A federal judge on Thursday ordered Didier Kindambu, 48, jailed before trial because the Congo national has two passports, a student pilot’s license and access to three small aircraft.
Kindambu is the owner of Papillon Air, which operates out of Leesburg Executive Airport. He faces a felony charge of bank fraud over the alleged scheme.
A conviction would mean up to 30 years in prison and a $1 million fine.
Didier Kindambu, CEO of Papillon Air in Leesburg, Va., is accused of defrauding the federal PPP loan program by inventing ‘fictitious’ employees, according to an IRS affidavit
A federal prosecutor argued Thursday that because Kindambu, 48, has a student pilot’s license, two passports, and access to three small planes, he poses a risk of fleeing the country before a trial. A judge agreed and ordered him jailed pre-trial.
An IRS investigator’s report unsealed after Kindambu’s arrest earlier this week revealed the scheme that netted his company $2.5 million in two separate loans via the Payroll Protection Program (PPP), which is intended to help businesses make payroll and and avoid laying off workers during the pandemic.
The loan applications allegedly detailed supposed payroll expenses, tax withholding, and unemployment insurance payments that Kindambu’s companies had made to support a claim that the companies were trying to keep a combined 45 full-time employees on the payroll.
‘There are several indications that these records are false, and that many if not all of the claimed employees are fictitious,’ the IRS investigator’s affidavit reads.
In a PPP loan application to Bank of America Kindambu made April 6 for Papillon Air, he allegedly claimed the company had made over $10,000,000 in payroll and payments to contractors.

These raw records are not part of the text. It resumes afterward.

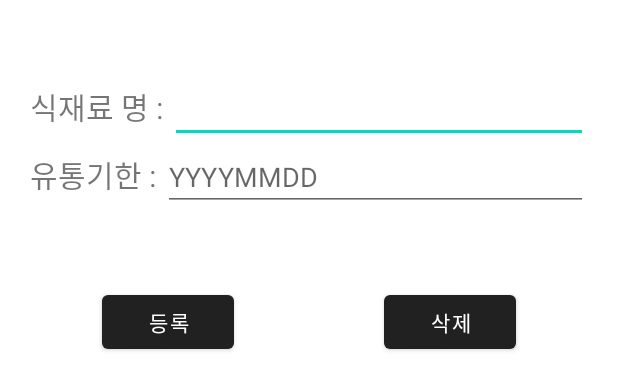
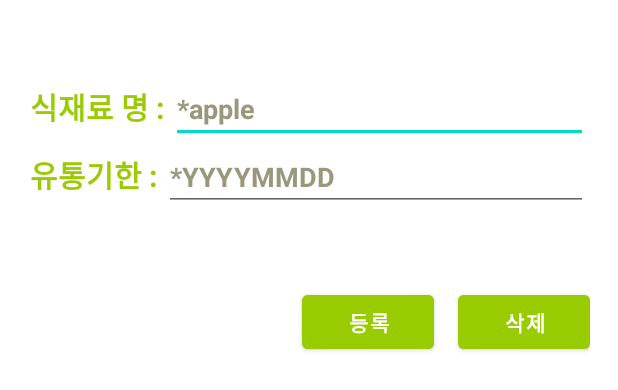
Before and after one commit to jeeun-swu/Guru2, an Android app: the layout activity_reg.xml on its own in the app's theme, with its tools: preview values and no code run, on a phone screen of 412 x 824 dp. Shown: the top 390 px of the screen. Run offline under Robolectric (Android 15) with nearby library versions, the phone set to English and light mode, and no system bars.

Commit message:
~1/29 수정

```diff
--- a/app/src/main/AndroidManifest.xml
+++ b/app/src/main/AndroidManifest.xml
@@ -1,6 +1,7 @@
 <?xml version="1.0" encoding="utf-8"?>
 <manifest xmlns:android="http://schemas.android.com/apk/res/android"
-    xmlns:tools="http://schemas.android.com/tools">
+    xmlns:tools="http://schemas.android.com/tools"
+    >
 
     <uses-permission android:name="android.permission.POST_NOTIFICATIONS" />
     <application
--- a/app/src/main/java/adapters/DdayListAdapter.kt
+++ b/app/src/main/java/adapters/DdayListAdapter.kt
@@ -7,6 +7,7 @@ import android.view.View
 import android.view.ViewGroup
 import android.widget.BaseAdapter
 import android.widget.TextView
+import androidx.core.content.ContextCompat
 
 class DdayListAdapter(private val context: Context, private val ddayItems: List<DdayItem>) : BaseAdapter() {
 
@@ -38,10 +39,10 @@ class DdayListAdapter(private val context: Context, private val ddayItems: List<
 
         // 이미 유통기한이 지난 경우(daysLeft < 0) 글자색을 초록색으로 변경
         if (item.daysLeft < 0) {
-            holder.txtDday.setTextColor(Color.GREEN)
+            holder.txtDday.setTextColor( ContextCompat.getColor(context, R.color.red))
         } else {
             // 기본색(검정 등)으로 설정
-            holder.txtDday.setTextColor(Color.BLACK)
+            holder.txtDday.setTextColor( ContextCompat.getColor(context, R.color.cloudyGreen))
         }
 
         return view
--- a/app/src/main/java/com/example/Singsingbogam/DBManager.kt
+++ b/app/src/main/java/com/example/Singsingbogam/DBManager.kt
@@ -11,7 +11,7 @@ class DBManager(
     version: Int
 ) : SQLiteOpenHelper(context, name, factory, version) {
     override fun onCreate(db: SQLiteDatabase?) {
-        db!!.execSQL("CREATE TABLE personnel (name text, gender text, age INTEGER, tel text)")
+        db!!.execSQL("CREATE TABLE fridgeDB (name text, gender text, age INTEGER, tel text)")
     }
 
     override fun onUpgrade(db: SQLiteDatabase?, oldVersion: Int, newVersion: Int) {
--- a/app/src/main/res/layout/activity_reg.xml
+++ b/app/src/main/res/layout/activity_reg.xml
@@ -21,13 +21,17 @@
             android:layout_width="wrap_content"
             android:layout_height="wrap_content"
             android:text="식재료 명 : "
-            android:textSize="20dp" />
+            android:textColor="@color/green"
+            android:textSize="20dp"
+            android:textStyle="bold" />
 
         <EditText
             android:id="@+id/edtName"
             android:layout_width="wrap_content"
             android:layout_height="wrap_content"
-            android:layout_weight="1" />
+            android:layout_weight="1"
+            android:hint="*apple"
+            android:textColorHint="@color/grey" />
 
     </LinearLayout>
 
@@ -42,36 +46,41 @@
             android:layout_width="wrap_content"
             android:layout_height="wrap_content"
             android:text="유통기한 : "
-            android:textSize="20dp" />
+            android:textColor="@color/green"
+            android:textSize="20dp"
+            android:textStyle="bold" />
 
         <EditText
             android:id="@+id/edtDate"
             android:layout_width="wrap_content"
             android:layout_height="wrap_content"
-            android:hint="YYYYMMDD"
-            android:layout_weight="1" />
+            android:layout_weight="1"
+            android:hint="*YYYYMMDD"
+            android:textColorHint="@color/grey" />
 
     </LinearLayout>
 
     <LinearLayout
-        android:layout_width="match_parent"
+        android:layout_width="393dp"
         android:layout_height="wrap_content"
         android:layout_marginTop="50dp"
-        android:gravity="center"
+        android:gravity="end"
         android:orientation="horizontal">
 
         <Button
             android:id="@+id/btnRegister"
             android:layout_width="wrap_content"
             android:layout_height="wrap_content"
-            android:layout_marginRight="50dp"
+            android:layout_marginRight="8dp"
+            android:backgroundTint="@color/green"
             android:text="등록" />
 
         <Button
             android:id="@+id/btnDelete"
             android:layout_width="wrap_content"
             android:layout_height="wrap_content"
-            android:layout_marginLeft="50dp"
+            android:layout_marginLeft="8dp"
+            android:backgroundTint="@color/green"
             android:text="삭제" />
 
     </LinearLayout>
--- a/app/src/main/res/menu/options_menu.xml
+++ b/app/src/main/res/menu/options_menu.xml
@@ -1,5 +1,6 @@
 <?xml version="1.0" encoding="utf-8"?>
-<menu xmlns:android="http://schemas.android.com/apk/res/android">
+<menu xmlns:android="http://schemas.android.com/apk/res/android"
+    xmlns:app="http://schemas.android.com/apk/res-auto">
     <item
         android:id="@+id/menu_reg"
         android:title="식재료 등록/삭제" />
--- a/app/src/main/res/values/colors.xml
+++ b/app/src/main/res/values/colors.xml
@@ -2,4 +2,10 @@
 <resources>
     <color name="black">#FF000000</color>
     <color name="white">#FFFFFFFF</color>
+    <color name="green">#99CC00</color>
+    <color name="darkGreen">#2E7D32</color>
+    <color name="grey">#99987D</color>
+    <color name="cloudyGreen">#91B193</color>
+    <color name="red">#CE2F2F</color>
+
 </resources>
--- a/app/src/main/res/values/themes.xml
+++ b/app/src/main/res/values/themes.xml
@@ -1,8 +1,20 @@
 <resources xmlns:tools="http://schemas.android.com/tools">
     <!-- Base application theme. -->
+    <style name="MyMenuTextAppearance" parent="@style/TextAppearance.AppCompat.Body1">
+        <!-- 메뉴 글자 색상을 green으로 지정 -->
+        <item name="android:textColor">@color/green</item>
+        <item name="android:textStyle">bold</item> <!-- 볼드 지정 -->
+    </style>
+
     <style name="Base.Theme.Singsingbogam" parent="Theme.MaterialComponents.DayNight.DarkActionBar">
-        <!-- Customize your light theme here. -->
-        <!-- <item name="colorPrimary">@color/my_light_primary</item> -->
+        <!-- 타이틀바(앱이름)색상 -->
+        <item name="colorPrimary">@color/green</item>
+
+        <!-- 메뉴 글씨 색상 및 스타일 변경-->
+        <item name="android:itemBackground">@color/white</item>
+        <item name="android:itemTextAppearance">@style/MyMenuTextAppearance</item>
+        <item name="android:textStyle">bold</item>
+
     </style>
 
     <style name="Theme.CommunityEx3" parent="Base.Theme.Singsingbogam" />
```
Also changed, not shown: app/src/main/java/com/example/Singsingbogam/PostViewActivity.kt (+7 -5 lines), app/src/main/res/layout/activity_login.xml (+30 -7 lines), app/src/main/res/layout/activity_post.xml (+8 -6 lines), app/src/main/res/layout/activity_signup.xml (+31 -12 lines), app/src/main/res/layout/item_dday_list.xml (+8 -5 lines), app/src/main/res/layout/item_post.xml (+4 -4 lines).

Investigators could find roughly only $800,000 in payouts from all accounts associated with the company.
Kindambu’s Papillon Air operates out of Leesburg Executive Airport in Leesburg, Va. The Congo national got $2.5 million in PPP loans supposedly to keep the company aloft, but allegedly used part of the proceeds toward purchases such as a Cessna aircraft and a Lexus
In another April 6 loan application, this one for Papillon Holdings, Kindambu allegedly submitted a spreadsheet that detailed $7 million in payroll expenses from 2019. But the IRS could find only $2.5 million in payouts from accounts tied to that company.
Kindambu also allegedly used the same formula for figuring the tax withholding for each of the employees he was claiming, which the investigator saw as a red flag.
‘Legitimate payroll records typically reflect varying rates of withholding, as employees often fall into different tax brackets or elect different withholdings or exemptions,’ wrote the IRS investigator.
The IRS also alleges Kindambu used some of the PPP money to pay employees whose names didn’t match those on the applications and who were being paid ‘far less’ than the ‘suspected fraudulent’ names submitted with the loan application.
Kindambu’s attorney argued Thursday that his hypertension and diabetes put him at increased risk for contracting COVID while in jail, but a federal judge was unswayed
And the $2.5 million that Kindambu received via the PPP were allegedly used on expenses outside of what the loans were intended for: payroll and operating expenses.
Kindambu, the IRS said, used part of his loans toward purchases of a Lexus automobile and a Cessna 172S single-engine propeller plane.
In a hearing in the Eastern District of Virginia Thursday, a federal prosecutor argued Kindambu could flee the country before his trial because he has access to two single-engine planes and one dual-engine Beechcraft.
His defense attorney, Kevin T. Carroll, said Kindambu would need to make five stops, many in U.S.-friendly countries, in a small craft before reaching Central Africa, where he has ties.
Carroll also said Kindambu also has hypertension and diabetes, putting him at elevated risk if he were to contract COVID-19 while in jail. He argued for home detention and a $1.2 million bond.
Magistrate Judge Michael S. Nachmanoff was unswayed by the COVID concerns and sided with the prosecutor, ordering Kindambu jailed pending a trial.